Texas Water Science Center
In the field
Gathering data after Hurricane Harvey
Water information is gathered by the Texas Water Science Center to minimize the loss of life and property from natural disasters, to contribute to the conservation and sound economic and physical development of the Nation's natural resources, and to enhance the quality of life by monitoring water, biological, energy, and mineral resources.
Digital borehole geophysical logs and related data files are now easily accessible through GeoLog Locator a new web-based, map view and retrieval tool developed by the U.S. Geological Survey.
Editor’s note: this news release will be updated online with more information on the streamgage records being set in Texas as it becomes available.
Rivers and streams reached record levels as a result of Hurricane Harvey’s rainfall, with about 40 U.S. Geological Survey streamgages measuring record peaks.
As Harvey’s record breaking rainfall and catastrophic flood waters recede in Texas and western Louisiana, U.S. Geological Survey teams are collecting high water marks, monitoring water levels and coastal change, retrieving storm tide sensors and collecting samples for water quality analysis.
Characterizing the subsurface geology in and around the U.S. Army Camp Stanley Storage Activity, south-central Texas
Several U.S. Geological Survey projects, supported by the National Cooperative Geologic Mapping Program, have used multi-disciplinary approaches over a 14-year period to reveal the surface and subsurface geologic frameworks of the Edwards and Trinity aquifers of central Texas and the Arbuckle-Simpson aquifer of south-central Oklahoma.
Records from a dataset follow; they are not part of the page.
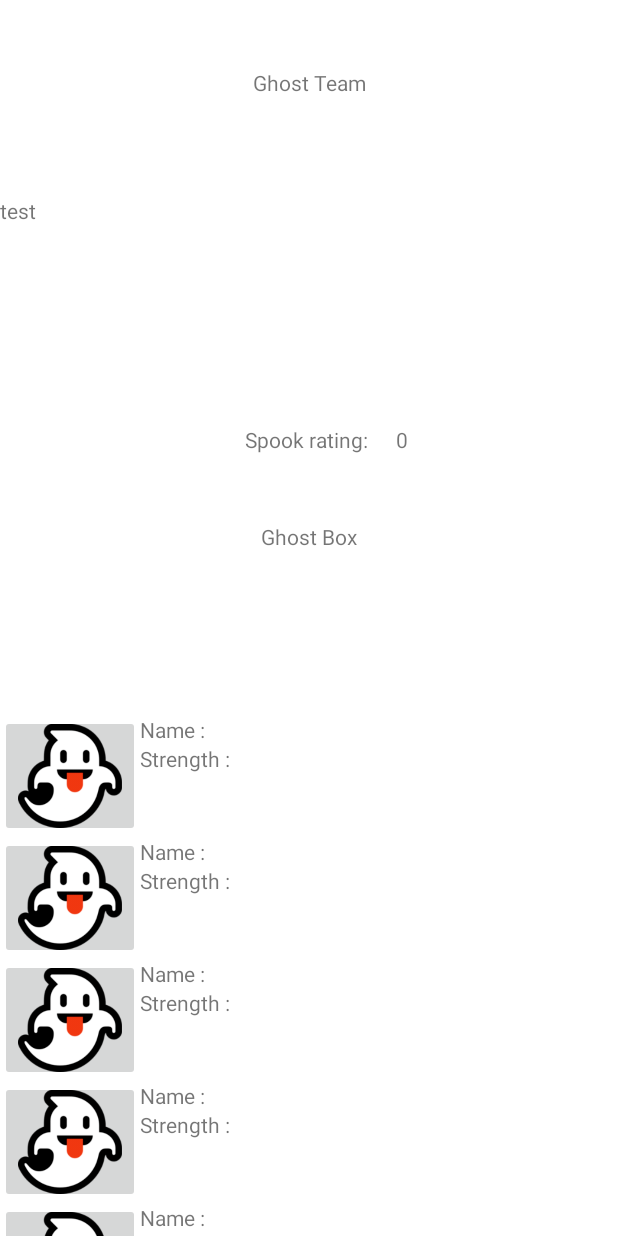
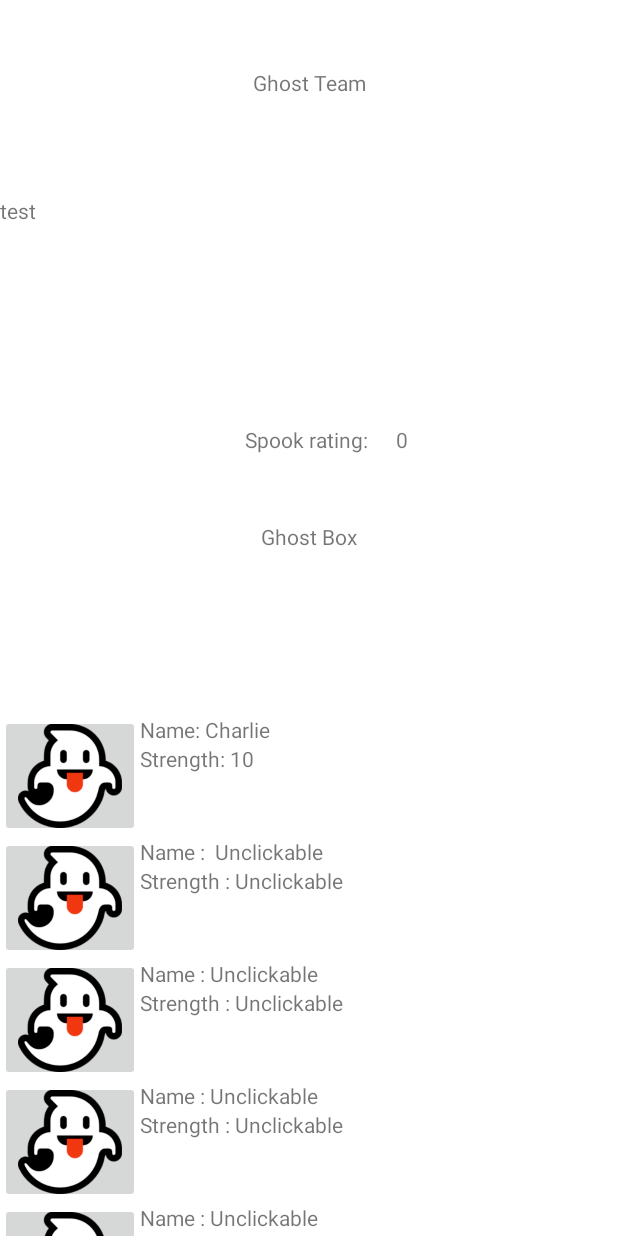
Before and after one commit to guillaumemouchet/Spook-Inc, an Android app: the TrainingActivity screen opened directly, with no data from a screen before it, on a phone screen of 412 x 824 dp. Run offline under Robolectric (Android 15) with nearby library versions, the phone set to English and light mode, and no system bars.

Commit message:
Ghost name an strength

```diff
--- a/app/src/main/java/com/example/spook_inc/TrainingActivity.kt
+++ b/app/src/main/java/com/example/spook_inc/TrainingActivity.kt
@@ -8,6 +8,7 @@ import android.util.Log
 import android.view.View
 import android.widget.Button
 import android.widget.ImageButton
+import android.widget.TextView
 
 import android.widget.Toast
 
@@ -20,8 +21,13 @@ class TrainingActivity : AppCompatActivity() {
 
         val btnAddTeam = findViewById<Button>(R.id.btnAdd)
         val btnGhost = findViewById<ImageButton>(R.id.image6)
+        val txtName = findViewById<TextView>(R.id.txtVName)
+        val txtStrength = findViewById<TextView>(R.id.txtVStrength)
 
         val ghost =  Ghost(1,"Charlie", 10)
+
+        txtName.text = "Name: ${ghost.name}"
+        txtStrength.text = "Strength: ${ghost.strength}"
 
         btnGhost.setOnClickListener(){
             btnAddTeam.visibility = View.VISIBLE
--- a/app/src/main/res/layout/activity_training.xml
+++ b/app/src/main/res/layout/activity_training.xml
@@ -85,13 +85,13 @@
                         android:id="@+id/txtVName2"
                         android:layout_width="match_parent"
                         android:layout_height="wrap_content"
-                        android:text="Name : " />
+                        android:text="Name :  Unclickable" />
 
                     <TextView
                         android:id="@+id/txtVStrength2"
                         android:layout_width="match_parent"
                         android:layout_height="wrap_content"
-                        android:text="Strength : " />
+                        android:text="Strength : Unclickable" />
                 </LinearLayout>
             </LinearLayout>
 
@@ -116,13 +116,13 @@
                         android:id="@+id/txtVName3"
                         android:layout_width="match_parent"
                         android:layout_height="wrap_content"
-                        android:text="Name : " />
+                        android:text="Name : Unclickable" />
 
                     <TextView
                         android:id="@+id/txtVStrength3"
                         android:layout_width="match_parent"
                         android:layout_height="wrap_content"
-                        android:text="Strength : " />
+                        android:text="Strength : Unclickable" />
                 </LinearLayout>
             </LinearLayout>
 
@@ -147,13 +147,13 @@
                         android:id="@+id/txtVName4"
                         android:layout_width="match_parent"
                         android:layout_height="wrap_content"
-                        android:text="Name : " />
+                        android:text="Name : Unclickable" />
 
                     <TextView
                         android:id="@+id/txtVStrength4"
                         android:layout_width="match_parent"
                         android:layout_height="wrap_content"
-                        android:text="Strength : " />
+                        android:text="Strength : Unclickable" />
                 </LinearLayout>
             </LinearLayout>
 
@@ -178,13 +178,13 @@
                         android:id="@+id/txtVName5"
                         android:layout_width="match_parent"
                         android:layout_height="wrap_content"
-                        android:text="Name : " />
+                        android:text="Name : Unclickable" />
 
                     <TextView
                         android:id="@+id/txtVStrength5"
                         android:layout_width="match_parent"
                         android:layout_height="wrap_content"
-                        android:text="Strength : " />
+                        android:text="Strength : Unclickable" />
                 </LinearLayout>
             </LinearLayout>
 
```
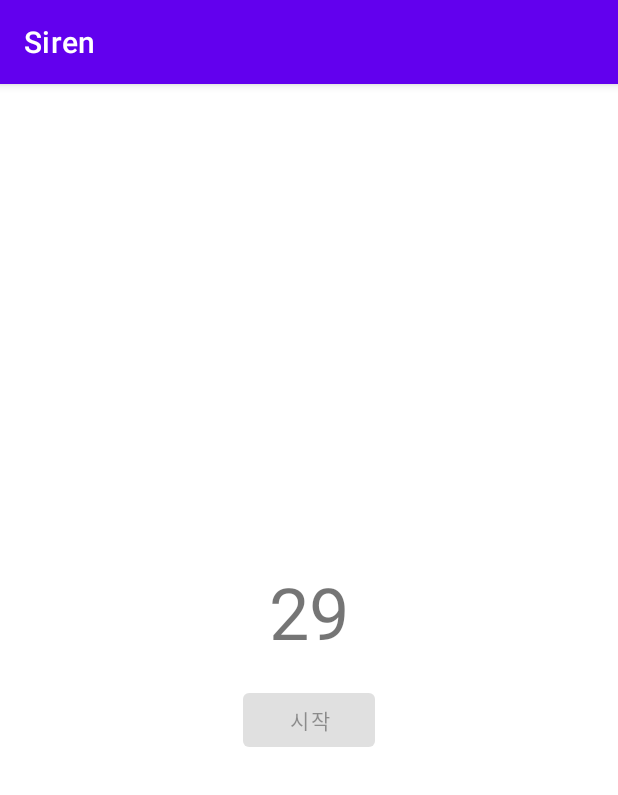
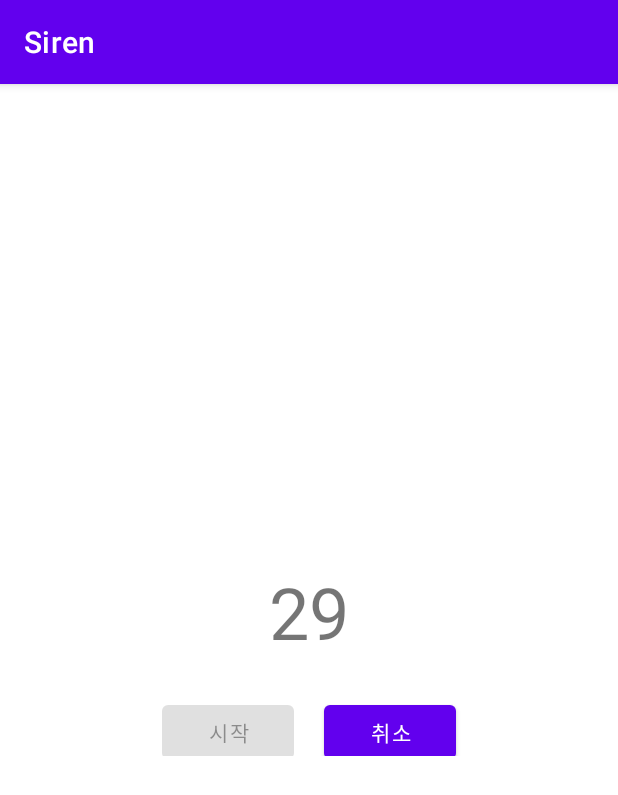
Before and after one commit to tkdgml822/siren, an Android app: the screen it shows after launch (MainActivity), after a tap on "시작", on a phone screen of 412 x 824 dp. Shown: the top 795 px of the screen. Run offline under Robolectric (Android 15) with nearby library versions, the phone set to English and light mode, and no system bars.

Commit message:
취소버튼구현

```diff
--- a/app/src/main/java/com/cookandroid/siren/MainActivity.java
+++ b/app/src/main/java/com/cookandroid/siren/MainActivity.java
@@ -4,6 +4,7 @@ import androidx.appcompat.app.AppCompatActivity;
 import android.media.MediaPlayer;
 import android.os.Bundle;
 import android.os.CountDownTimer;
+import android.view.View;
 import android.widget.Button;
 import android.widget.TextView;
 
@@ -11,8 +12,13 @@ public class MainActivity extends AppCompatActivity {
     // 최대 시간 (30초)
     static final int MAXIMUM_SECONDS = 30000;
     private TextView timerTextView;
-    private Button startButton;
+    private Button startButton, endButton;
     private MediaPlayer mediaPlayer;
+
+    private CountDownTimer countDownTimer;
+
+    long secondsRemaining;
+
 
     @Override
     protected void onCreate(Bundle savedInstanceState) {
@@ -21,12 +27,34 @@ public class MainActivity extends AppCompatActivity {
 
         timerTextView = findViewById(R.id.timerTextView);
         startButton = findViewById(R.id.startButton);
-        mediaPlayer = MediaPlayer.create(this, R.raw.sound);
+        endButton = findViewById(R.id.endButton);
+        mediaPlayer = MediaPlayer.create(this, R.raw.sound); // 사운드 변수
 
         // 클릭 이벤트
         startButton.setOnClickListener(view -> {
             startSound();
             startButton.setEnabled(false);
+        });
+
+        endButton.setOnClickListener(new View.OnClickListener() {
+            @Override
+            public void onClick(View v) {
+                if (countDownTimer != null) {
+                    countDownTimer.cancel();
+                }
+
+                // 남은 시간 변수 초기화
+                secondsRemaining = MAXIMUM_SECONDS;
+
+                // 타이머 텍스트 초기화 (예: 다시 30초로 설정)
+                timerTextView.setText(String.valueOf(MAXIMUM_SECONDS / 1000));
+
+                mediaPlayer.setLooping(false);
+                mediaPlayer.pause();
+
+                // 시작 버튼 활성화
+                startButton.setEnabled(true);
+            }
         });
     }
 
@@ -48,12 +76,12 @@ public class MainActivity extends AppCompatActivity {
 
     private void startTimer() {
         // new CountDownTimer(타이머 총 시간, 간격)
-        new CountDownTimer(MAXIMUM_SECONDS, 1000) {
+        countDownTimer = new CountDownTimer(MAXIMUM_SECONDS, 1000) {
             // onTick() :  간격마다 호출됨
             @Override
             public void onTick(long millisUntilFinished) {
                 // 남은 초 구하기
-                long secondsRemaining = millisUntilFinished / 1000;
+                secondsRemaining = millisUntilFinished / 1000;
                 timerTextView.setText(String.valueOf(secondsRemaining));
             }
 
--- a/app/src/main/res/layout/activity_main.xml
+++ b/app/src/main/res/layout/activity_main.xml
@@ -14,7 +14,12 @@
         android:layout_height="wrap_content"
         android:text="@string/timer_default_value"
         android:textSize="48sp"/>
-
+<LinearLayout
+    android:layout_width="match_parent"
+    android:layout_height="wrap_content"
+    android:orientation="horizontal"
+    android:gravity="center"
+    >
     <Button
         android:id="@+id/startButton"
         android:layout_width="wrap_content"
@@ -22,4 +27,13 @@
         android:text="@string/timer_start_btn"
         android:layout_marginTop="16dp"/>
 
+    <Button
+        android:id="@+id/endButton"
+        android:layout_width="wrap_content"
+        android:layout_height="wrap_content"
+        android:layout_marginTop="16dp"
+        android:text="취소"
+        android:layout_marginLeft="20dp"/>
 </LinearLayout>
+
+</LinearLayout>
```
Some of the...Blome, Charles D.; Clark, Allan K.
Water quality, sources of nitrate, and chemical loadings in the Geronimo Creek and Plum Creek watersheds, south-central Texas, April 2015–March 2016
Located in south-central Texas, the Geronimo Creek and Plum Creek watersheds have long been characterized by elevated nitrate concentrations. From April 2015 through March 2016, an assessment was done by the U.S. Geological Survey, in cooperation with the Guadalupe-Blanco River Authority and the Texas State Soil and Water Conservation Board, to...Lambert, Rebecca B.; Opsahl, Stephen P.; Musgrove, MaryLynn
Forecast first: An argument for groundwater modeling in reverse
Numerical groundwater models are important compo-nents of groundwater analyses that are used for makingcritical decisions related to the management of ground-water resources. In this support role, models are oftenconstructed to serve a speciﬁc purpose that is to provideinsights, through simulation, related to a speciﬁc func-tion of a complex...White, Jeremy